BEGIN

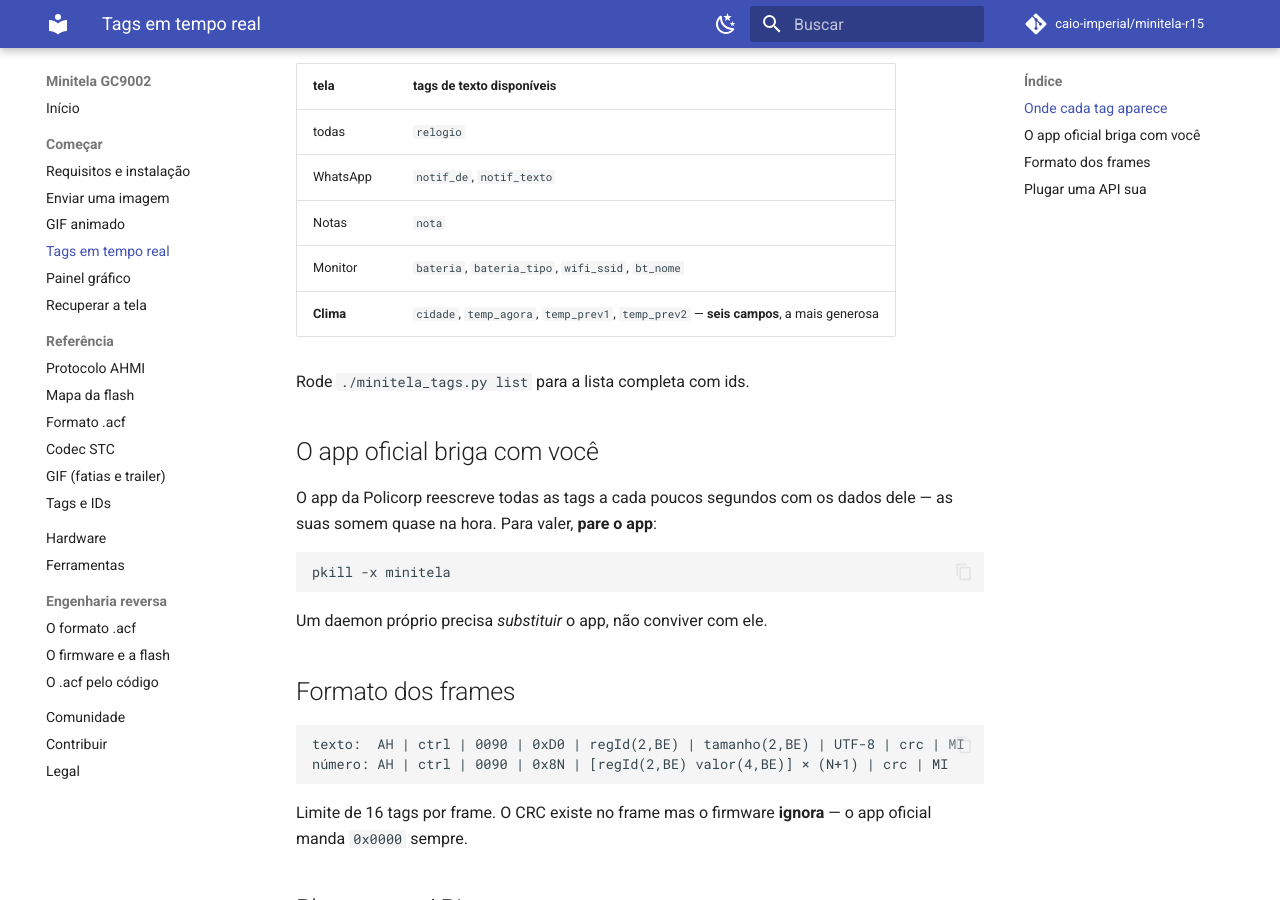
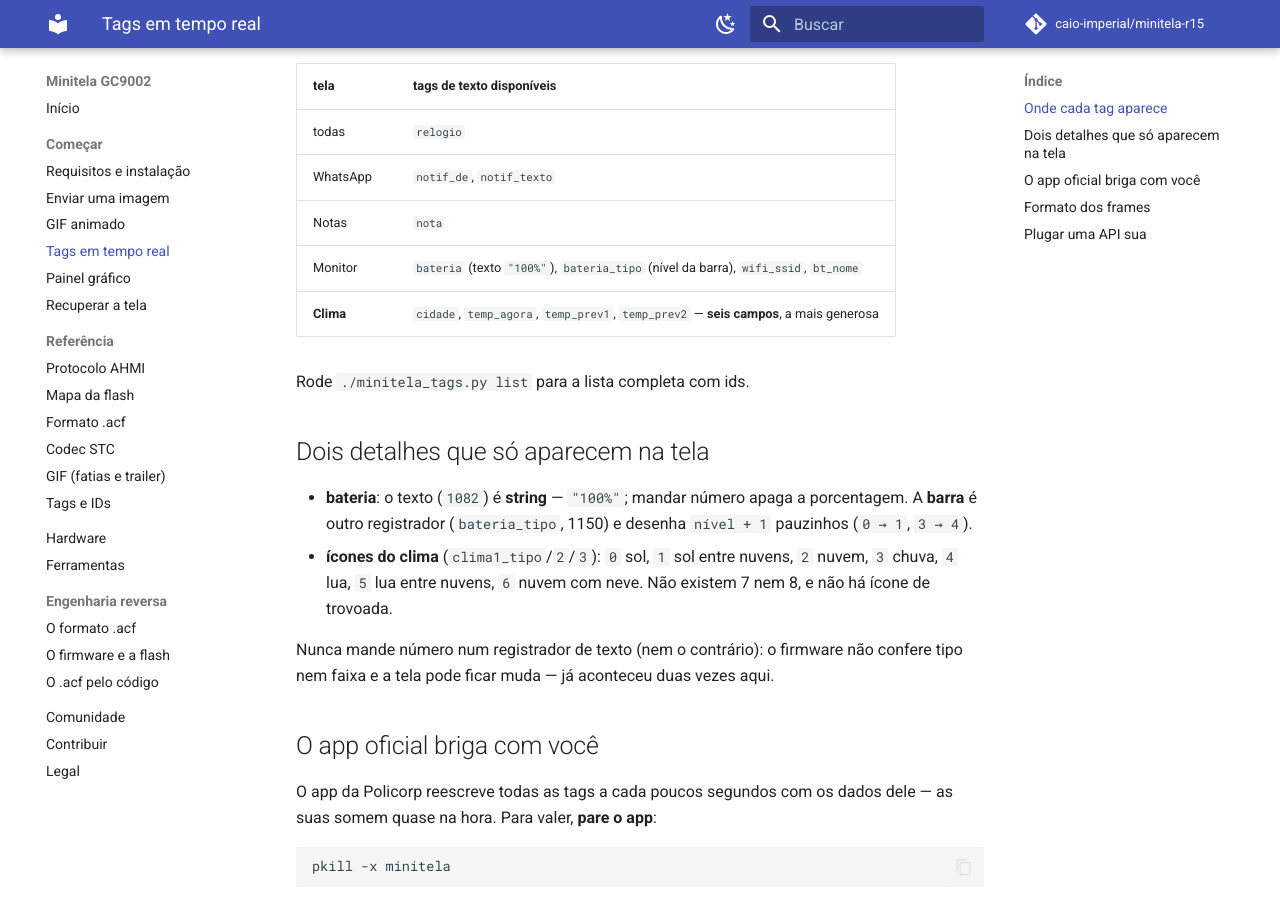
Before and after one commit to caio-imperial/minitela-r15, an MkDocs documentation site: the page built from docs/comecar/tags.md, in a window 1280 px wide and 900 px high, scrolled down 477 px. Built offline with MkDocs 1.6.1 and Material for MkDocs 9.7.7, drawn with Linux system fonts in a browser that asks for light colours; comment, search, counter and statistics services are not loaded.

Commit message:
docs: estado do app e as tags que so se descobrem na tela
README do Tauri alinhado com o que existe hoje (ambiente sem python3/wine, tags
automaticas com bateria texto+barra, tecla do notebook, GIF, clima). comecar/tags
ganha o aviso de tipo do registrador e a tabela de icones do clima.

```diff
--- a/docs/comecar/tags.md
+++ b/docs/comecar/tags.md
@@ -22,10 +22,22 @@ a tela onde é desenhada. Algumas não têm tela (`pagina`, `brilho`, controles)
 | todas | `relogio` |
 | WhatsApp | `notif_de`, `notif_texto` |
 | Notas | `nota` |
-| Monitor | `bateria`, `bateria_tipo`, `wifi_ssid`, `bt_nome` |
+| Monitor | `bateria` (texto `"100%"`), `bateria_tipo` (nível da barra), `wifi_ssid`, `bt_nome` |
 | **Clima** | `cidade`, `temp_agora`, `temp_prev1`, `temp_prev2` — **seis campos**, a mais generosa |
 
 Rode `./minitela_tags.py list` para a lista completa com ids.
+
+## Dois detalhes que só aparecem na tela
+
+- **bateria**: o texto (`1082`) é **string** — `"100%"`; mandar número apaga a
+  porcentagem. A **barra** é outro registrador (`bateria_tipo`, 1150) e desenha
+  `nível + 1` pauzinhos (`0 → 1`, `3 → 4`).
+- **ícones do clima** (`clima1_tipo`/`2`/`3`): `0` sol, `1` sol entre nuvens, `2` nuvem,
+  `3` chuva, `4` lua, `5` lua entre nuvens, `6` nuvem com neve. Não existem 7 nem 8, e
+  não há ícone de trovoada.
+
+Nunca mande número num registrador de texto (nem o contrário): o firmware não confere
+tipo nem faixa e a tela pode ficar muda — já aconteceu duas vezes aqui.
 
 ## O app oficial briga com você
 
```
Also changed, not shown: apps/desktop/README.md (+23 -14 lines).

END

* _About this task_
Tally the lines above that include "Monitor"; give only the tally.

* _Exercise result_
2